Inheriting a house can be complicated. The process is long and tedious and usually involves some fees and a lot of paperwork. Here’s what you need to know when you inherit a property.

Supposing the deceased person had a will, the “principal beneficiary” has the freedom to make the decisions as to what to do with the property. A principal beneficiary can be one person or multiple people indicated in the will to receive the inheritance. If there are many beneficiaries, there has to be an agreement among them as to how they want to proceed with the inheritance.

If you’re a principal beneficiary, here are your options:

1. Live in your inherited property. If you inherited a home where you grew up, or would like to keep the property in the family, or have fond memories of your parents or grandparents in that property, then it is completely understandable if you find it hard to let go of it. Sometimes, a house is not just a house. Being emotionally attached to an old house is normal and sentimental value is priceless.

2. Refuse the inheritance. Did you know that you can refuse an inheritance? Some inheritance comes with other things, like mortgage, tax liens, maintenance, repairs, etc. And if you don’t have the energy to deal with all these responsibilities, you may be better off refusing the inheritance. Consider this option if the property does not hold any sentimental value or if your projected expenses to maintain the property will exceed the sale proceeds of the house.

3. Rent it out. Maybe you already have a house or maybe you just can’t imagine living in the same house your old folks did. Renting is a good alternative if you want the inheritance but can’t live in it. This is also a great way to add an extra source of income. However, be ready to set aside a budget for the repair and upkeep of the property.

4. Sell the inherited property. If you’d rather get rid of the property, you can sell it instead. However, you have to be ready to go through the items in the home and sort them out. This will give you the opportunity to sift through the person’s belongings and keep those that may hold a sentimental value for you or the family. If this task is too demanding (mentally and physically) for you, you of course have the option to hire a team to do this instead. As for the belongings, it’s up to you to donate them, hold a yard sale, or even open an estate sale. Once the home is cleared, do the necessary repairs and be ready to stage the home, then hire a real estate agent.

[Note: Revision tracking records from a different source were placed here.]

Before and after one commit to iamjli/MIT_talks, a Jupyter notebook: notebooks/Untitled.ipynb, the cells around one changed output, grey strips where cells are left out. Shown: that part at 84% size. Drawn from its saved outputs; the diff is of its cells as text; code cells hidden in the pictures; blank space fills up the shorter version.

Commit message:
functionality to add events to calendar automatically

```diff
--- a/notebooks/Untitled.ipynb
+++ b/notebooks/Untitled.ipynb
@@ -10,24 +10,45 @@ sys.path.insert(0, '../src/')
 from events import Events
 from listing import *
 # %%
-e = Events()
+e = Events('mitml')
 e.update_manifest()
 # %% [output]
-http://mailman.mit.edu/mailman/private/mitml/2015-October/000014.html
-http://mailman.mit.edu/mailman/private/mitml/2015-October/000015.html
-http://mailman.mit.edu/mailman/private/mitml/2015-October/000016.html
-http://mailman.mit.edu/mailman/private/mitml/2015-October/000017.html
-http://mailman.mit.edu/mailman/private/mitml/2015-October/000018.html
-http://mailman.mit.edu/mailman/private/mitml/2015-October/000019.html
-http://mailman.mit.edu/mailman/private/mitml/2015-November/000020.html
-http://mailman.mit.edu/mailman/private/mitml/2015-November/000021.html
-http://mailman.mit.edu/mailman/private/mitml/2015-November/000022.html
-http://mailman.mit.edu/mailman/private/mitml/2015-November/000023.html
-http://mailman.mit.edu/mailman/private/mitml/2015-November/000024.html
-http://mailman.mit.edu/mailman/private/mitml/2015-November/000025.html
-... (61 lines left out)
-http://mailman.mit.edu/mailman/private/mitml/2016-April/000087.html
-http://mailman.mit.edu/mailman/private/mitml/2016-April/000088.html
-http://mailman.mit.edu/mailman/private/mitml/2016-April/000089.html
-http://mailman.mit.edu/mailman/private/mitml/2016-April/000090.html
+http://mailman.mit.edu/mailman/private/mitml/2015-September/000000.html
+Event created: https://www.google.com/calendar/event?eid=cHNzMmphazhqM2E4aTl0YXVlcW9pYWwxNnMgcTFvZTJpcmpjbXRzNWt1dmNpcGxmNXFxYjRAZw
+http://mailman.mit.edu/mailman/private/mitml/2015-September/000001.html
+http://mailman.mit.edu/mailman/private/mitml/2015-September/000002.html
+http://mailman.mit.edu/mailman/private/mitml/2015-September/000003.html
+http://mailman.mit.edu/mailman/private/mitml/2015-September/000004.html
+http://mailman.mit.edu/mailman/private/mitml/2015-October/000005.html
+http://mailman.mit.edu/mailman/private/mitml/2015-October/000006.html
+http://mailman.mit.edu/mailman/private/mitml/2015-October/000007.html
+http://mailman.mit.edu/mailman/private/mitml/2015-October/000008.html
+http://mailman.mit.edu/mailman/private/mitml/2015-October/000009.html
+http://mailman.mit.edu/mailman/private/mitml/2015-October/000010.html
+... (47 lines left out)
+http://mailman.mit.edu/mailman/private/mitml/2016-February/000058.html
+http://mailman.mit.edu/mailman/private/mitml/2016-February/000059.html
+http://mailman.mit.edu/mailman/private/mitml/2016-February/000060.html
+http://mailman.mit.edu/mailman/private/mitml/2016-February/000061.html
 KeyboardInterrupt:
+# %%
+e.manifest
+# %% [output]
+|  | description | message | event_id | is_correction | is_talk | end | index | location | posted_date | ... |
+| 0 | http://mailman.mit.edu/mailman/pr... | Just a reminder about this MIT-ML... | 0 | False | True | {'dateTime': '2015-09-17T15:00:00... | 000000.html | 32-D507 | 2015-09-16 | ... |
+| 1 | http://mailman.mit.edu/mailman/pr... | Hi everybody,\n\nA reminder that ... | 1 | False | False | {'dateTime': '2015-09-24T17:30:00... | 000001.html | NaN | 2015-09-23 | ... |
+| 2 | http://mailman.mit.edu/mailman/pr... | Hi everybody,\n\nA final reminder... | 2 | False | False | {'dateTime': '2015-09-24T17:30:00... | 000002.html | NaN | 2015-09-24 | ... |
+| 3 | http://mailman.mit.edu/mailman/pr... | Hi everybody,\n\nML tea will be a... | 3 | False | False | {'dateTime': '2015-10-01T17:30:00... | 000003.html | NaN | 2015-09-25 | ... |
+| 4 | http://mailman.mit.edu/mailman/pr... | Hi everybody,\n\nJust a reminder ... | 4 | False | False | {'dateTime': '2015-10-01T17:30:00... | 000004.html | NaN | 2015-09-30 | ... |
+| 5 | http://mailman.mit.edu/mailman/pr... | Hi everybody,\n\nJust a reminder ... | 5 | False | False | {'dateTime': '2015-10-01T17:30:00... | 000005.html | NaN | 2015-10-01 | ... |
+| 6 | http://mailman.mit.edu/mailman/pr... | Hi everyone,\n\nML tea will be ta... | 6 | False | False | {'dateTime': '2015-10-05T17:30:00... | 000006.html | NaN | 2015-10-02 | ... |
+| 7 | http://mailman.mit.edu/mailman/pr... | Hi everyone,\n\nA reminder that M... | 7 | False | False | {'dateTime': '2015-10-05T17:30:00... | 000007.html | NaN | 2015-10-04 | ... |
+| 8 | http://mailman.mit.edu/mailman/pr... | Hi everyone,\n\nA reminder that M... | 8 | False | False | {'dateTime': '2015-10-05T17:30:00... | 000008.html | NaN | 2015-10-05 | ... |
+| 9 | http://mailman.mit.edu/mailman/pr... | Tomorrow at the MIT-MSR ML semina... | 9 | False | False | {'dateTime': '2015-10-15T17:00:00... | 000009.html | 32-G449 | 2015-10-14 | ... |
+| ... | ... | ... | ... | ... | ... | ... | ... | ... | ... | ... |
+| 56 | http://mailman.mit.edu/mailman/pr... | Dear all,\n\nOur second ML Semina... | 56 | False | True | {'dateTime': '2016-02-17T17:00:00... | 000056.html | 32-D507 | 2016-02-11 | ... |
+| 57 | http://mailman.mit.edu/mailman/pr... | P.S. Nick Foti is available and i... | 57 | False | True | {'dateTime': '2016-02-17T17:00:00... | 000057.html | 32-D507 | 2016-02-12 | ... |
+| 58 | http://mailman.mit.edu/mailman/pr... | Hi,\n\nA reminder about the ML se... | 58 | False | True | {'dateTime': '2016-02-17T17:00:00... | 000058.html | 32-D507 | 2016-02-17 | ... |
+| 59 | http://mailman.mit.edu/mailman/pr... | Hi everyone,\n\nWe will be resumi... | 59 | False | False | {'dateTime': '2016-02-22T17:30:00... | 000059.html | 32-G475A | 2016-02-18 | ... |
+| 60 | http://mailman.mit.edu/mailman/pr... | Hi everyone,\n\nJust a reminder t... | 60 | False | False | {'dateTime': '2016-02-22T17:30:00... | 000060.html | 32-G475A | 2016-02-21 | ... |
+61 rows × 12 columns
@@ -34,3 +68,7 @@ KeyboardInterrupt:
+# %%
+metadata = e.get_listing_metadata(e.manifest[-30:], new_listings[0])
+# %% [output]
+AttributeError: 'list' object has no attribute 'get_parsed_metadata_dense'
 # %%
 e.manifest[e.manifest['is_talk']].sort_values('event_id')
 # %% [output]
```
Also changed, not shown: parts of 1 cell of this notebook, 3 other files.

Does selling the inherited property not sound that appealing to you anymore, considering the long process you have to go through? You still have another option. Instead of the traditional method, you can sell your home for cash and skip the repairs, staging, etc. If you choose this route, your home will be bought as-is for a fair market value. You will also get to keep the proceeds of the sale since there’s no commission fee to pay. And the best part is, this process is a lot quicker.


Inheriting a property is a complex process. While it can be a potential financial windfall, it can also carry some responsibilities which can be both emotionally and physically draining on your part.

If you decide to sell the inherited property but don’t want to go through the hassle of repairing, renovating, staging, etc., We Buy Any House Fast has the solution. Call us at 800-976-SOLD to learn more about how to sell your home fast for cash or fill out the simple form here to get your cash offer in 24 hours.